I have to believe that there is another motive behind Toyota's recent announcement that they are moving their headquarters to Dallas, namely the 1.2 billion settlement with the justice department over the acceleration debacle. Time to shed some jobs and trim costs.

Mike Di Girolamo
Pembroke Pines, Fl
5-7-2014

Hello John,

I see a lot of information on the gas vapor motor. Is this a viable system to increase gas mileage? Are there safety or reliability issues? If it is “all that” people claim it is, why doesn’t the OEM’s look into it. If anyone knows the real skinny on this system, I know you would.

Jeff Crothers
Automakers and others, notably Smokey Yunick, started working on vapor engines more than half a century ago. The fact they are not in production suggests that they were never able to make these engines run reliably, or were too complicated and expensive to build in mass production. The concept, to super-heat the fuel before igniting it in the engine, is theoretically sound. But no one has been able to translate the theory into production. And forget those shade-tree “inventors” who claim they can deliver 400 mpg with a vapor engine. They’re no different than the snake-oil salesmen back in the 1970’s who were selling magnets that you put on your fuel line so the gasoline molecules would line up in a row to burn more efficiently.
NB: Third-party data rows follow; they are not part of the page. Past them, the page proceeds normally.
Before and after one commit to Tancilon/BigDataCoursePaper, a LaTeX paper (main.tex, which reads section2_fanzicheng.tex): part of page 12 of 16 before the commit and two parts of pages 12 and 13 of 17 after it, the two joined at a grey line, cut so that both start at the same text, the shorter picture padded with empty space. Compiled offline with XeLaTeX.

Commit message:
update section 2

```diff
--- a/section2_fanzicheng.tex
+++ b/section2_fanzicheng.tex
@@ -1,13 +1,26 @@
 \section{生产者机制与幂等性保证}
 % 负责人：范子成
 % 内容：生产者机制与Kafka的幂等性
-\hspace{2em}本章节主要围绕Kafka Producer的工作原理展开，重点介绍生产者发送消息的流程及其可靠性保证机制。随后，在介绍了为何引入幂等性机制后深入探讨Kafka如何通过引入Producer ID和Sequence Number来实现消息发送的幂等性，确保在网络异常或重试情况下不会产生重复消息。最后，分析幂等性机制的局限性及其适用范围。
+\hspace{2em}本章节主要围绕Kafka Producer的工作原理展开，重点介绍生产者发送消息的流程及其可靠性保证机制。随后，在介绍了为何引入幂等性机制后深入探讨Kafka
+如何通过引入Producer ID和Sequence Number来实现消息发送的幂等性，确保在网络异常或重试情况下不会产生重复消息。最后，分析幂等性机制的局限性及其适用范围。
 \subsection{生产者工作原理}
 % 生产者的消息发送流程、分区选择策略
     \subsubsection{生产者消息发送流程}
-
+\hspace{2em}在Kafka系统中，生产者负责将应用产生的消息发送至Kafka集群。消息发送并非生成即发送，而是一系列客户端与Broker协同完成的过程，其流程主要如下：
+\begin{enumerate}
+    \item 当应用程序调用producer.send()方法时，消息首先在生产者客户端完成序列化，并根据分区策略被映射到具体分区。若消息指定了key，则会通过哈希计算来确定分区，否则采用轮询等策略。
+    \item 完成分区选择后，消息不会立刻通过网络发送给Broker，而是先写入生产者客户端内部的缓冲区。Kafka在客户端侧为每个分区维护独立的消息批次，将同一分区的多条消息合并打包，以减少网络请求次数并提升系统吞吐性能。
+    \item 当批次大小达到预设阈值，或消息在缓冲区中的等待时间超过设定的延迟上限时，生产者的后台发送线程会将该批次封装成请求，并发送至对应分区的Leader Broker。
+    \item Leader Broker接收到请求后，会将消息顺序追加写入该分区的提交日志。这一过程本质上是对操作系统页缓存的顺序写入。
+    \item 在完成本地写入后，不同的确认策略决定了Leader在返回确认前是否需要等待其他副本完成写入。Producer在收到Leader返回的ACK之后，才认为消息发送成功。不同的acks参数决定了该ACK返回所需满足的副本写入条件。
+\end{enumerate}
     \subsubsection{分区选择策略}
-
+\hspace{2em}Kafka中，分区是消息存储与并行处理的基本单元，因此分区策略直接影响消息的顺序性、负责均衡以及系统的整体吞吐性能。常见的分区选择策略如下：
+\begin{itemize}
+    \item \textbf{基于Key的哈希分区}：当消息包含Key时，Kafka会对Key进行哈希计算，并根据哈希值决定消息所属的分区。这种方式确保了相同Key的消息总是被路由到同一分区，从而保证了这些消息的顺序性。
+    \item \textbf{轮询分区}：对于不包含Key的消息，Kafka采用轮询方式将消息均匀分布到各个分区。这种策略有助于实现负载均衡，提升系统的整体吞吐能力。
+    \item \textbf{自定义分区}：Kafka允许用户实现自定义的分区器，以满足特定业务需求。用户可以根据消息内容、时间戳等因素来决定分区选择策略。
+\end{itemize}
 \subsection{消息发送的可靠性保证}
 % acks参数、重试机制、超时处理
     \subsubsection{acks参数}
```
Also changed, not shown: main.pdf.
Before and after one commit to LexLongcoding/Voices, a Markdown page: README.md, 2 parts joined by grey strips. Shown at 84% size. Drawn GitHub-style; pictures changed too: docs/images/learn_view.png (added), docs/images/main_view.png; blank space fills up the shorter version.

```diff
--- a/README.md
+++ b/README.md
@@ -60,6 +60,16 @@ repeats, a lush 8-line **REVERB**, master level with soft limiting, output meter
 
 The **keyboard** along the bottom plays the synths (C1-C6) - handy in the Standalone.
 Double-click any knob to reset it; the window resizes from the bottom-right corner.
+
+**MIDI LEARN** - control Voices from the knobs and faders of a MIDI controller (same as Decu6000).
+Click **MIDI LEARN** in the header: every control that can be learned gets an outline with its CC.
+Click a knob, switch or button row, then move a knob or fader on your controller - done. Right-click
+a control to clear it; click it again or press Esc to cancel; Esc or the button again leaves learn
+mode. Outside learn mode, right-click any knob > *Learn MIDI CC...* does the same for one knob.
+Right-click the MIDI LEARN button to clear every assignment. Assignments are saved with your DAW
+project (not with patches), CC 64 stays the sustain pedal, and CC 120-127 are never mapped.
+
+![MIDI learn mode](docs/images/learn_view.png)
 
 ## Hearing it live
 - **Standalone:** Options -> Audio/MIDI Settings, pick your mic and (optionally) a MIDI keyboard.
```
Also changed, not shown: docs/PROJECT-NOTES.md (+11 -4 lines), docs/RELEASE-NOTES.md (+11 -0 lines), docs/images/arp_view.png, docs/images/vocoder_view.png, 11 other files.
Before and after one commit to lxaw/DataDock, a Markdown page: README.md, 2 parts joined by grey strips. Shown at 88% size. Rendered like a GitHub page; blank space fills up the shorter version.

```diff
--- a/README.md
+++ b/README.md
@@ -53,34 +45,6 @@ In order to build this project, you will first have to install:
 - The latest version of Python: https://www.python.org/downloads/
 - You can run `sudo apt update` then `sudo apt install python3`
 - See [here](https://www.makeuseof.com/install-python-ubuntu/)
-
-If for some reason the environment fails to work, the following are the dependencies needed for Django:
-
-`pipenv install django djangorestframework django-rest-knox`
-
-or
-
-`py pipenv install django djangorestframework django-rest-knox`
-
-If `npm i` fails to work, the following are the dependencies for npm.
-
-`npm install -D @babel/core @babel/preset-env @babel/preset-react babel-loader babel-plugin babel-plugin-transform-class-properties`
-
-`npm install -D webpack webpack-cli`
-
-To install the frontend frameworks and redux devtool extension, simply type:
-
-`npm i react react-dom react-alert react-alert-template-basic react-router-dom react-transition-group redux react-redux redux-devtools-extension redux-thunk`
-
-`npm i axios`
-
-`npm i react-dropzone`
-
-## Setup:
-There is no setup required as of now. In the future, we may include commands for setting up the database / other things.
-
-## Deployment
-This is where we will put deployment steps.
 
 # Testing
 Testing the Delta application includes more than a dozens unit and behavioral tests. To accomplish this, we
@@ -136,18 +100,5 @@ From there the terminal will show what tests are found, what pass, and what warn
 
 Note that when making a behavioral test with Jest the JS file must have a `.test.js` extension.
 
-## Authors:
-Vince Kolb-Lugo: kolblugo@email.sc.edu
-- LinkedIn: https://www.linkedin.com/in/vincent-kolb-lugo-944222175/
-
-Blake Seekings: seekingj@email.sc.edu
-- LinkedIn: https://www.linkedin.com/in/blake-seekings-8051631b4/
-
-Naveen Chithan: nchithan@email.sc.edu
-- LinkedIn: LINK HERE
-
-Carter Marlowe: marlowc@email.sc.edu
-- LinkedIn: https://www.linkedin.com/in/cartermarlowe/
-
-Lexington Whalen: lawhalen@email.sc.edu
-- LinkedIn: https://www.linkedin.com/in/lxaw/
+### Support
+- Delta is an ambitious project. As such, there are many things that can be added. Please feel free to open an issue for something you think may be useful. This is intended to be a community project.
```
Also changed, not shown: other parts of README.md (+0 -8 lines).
McElroy
5-7-2014

Greetings John,

I absolutely love your shows, weekly & daily, I just can't get enough.

Show Guests----please consider getting a friend of mine, a friend of the auto industry, a wonderful & intriguing woman, America's most famous automotive spy photographer, Ms Brenda Priddy. Brenda just concluded a gallery show at the Chandler Center for the Arts, showcasing her automotive work. She has spent time in Cuba in 2013 capturing their love of American cars and enjoyed it so much she is hosting a trip for a couple dozen enthusiasts returning to Cuba this October. She will actually have the group spend time with a car club in Havana. She's a wonderful person who just pursues the passion we all have for automobiles because she knows others enjoy it. Also, she has recently has been nominated for The Society of Automotive Historians award. She has a lot of great stories about her experiences as an automotive spy photographer. Her contact information is in the International Motor Press Association directory.

Your segment with Jim Dollinger gets mixed reviews, at least from me. I've been in this wonderful industry since starting at a Ford dealer in 1972. Jim has many valid points. This is a people business. The auto executives do need to get out of their offices and meet their customers. Think about their automotive experience. They lease their cars thru their employers where they go down to the motor pool to pick up when new, service, and return when their next new one arrives. They also get one for their wives. Therefore, they rarely see a dealership.

Jim is right this is a people business, you have to develop relationships. I've experienced that as a factory field rep for Ford, as a Service Manager for Saturn and a sales consultant for VW & Infiniti. However the reason Jim gets his butt kicked out of GM HQ is because he just is a self-promoter who has no facts or research to back up his data. He's got a huge ego, and loves to hear himself talk. But his downfall is that he has the "I'm the smartest guy in the room" disease.

Does he not think that the numerous marketing support companies have test marketed these incentive programs giving people cash? Does he not know of customer clinics that we've had asking customers what motivates them? Just give every driver $500. Sure. Do the math Big Jim. Sorry John, his intentions are good, but he lacks any substance to back them up or qualify him as an expert. He's a great self-promoter and entertaining, but needs to go for his MBA & Phd before he can have credibility with the actual numbers.

Thanks again.

Tony Gauntner
Tony,

Thanks for your honest feedback, much appreciated. I especially like hearing from someone like yourself who has retail business. That makes your critique all the more valuable.

McElroy

Send us your thoughts: viewermail@autolinedetroit.tv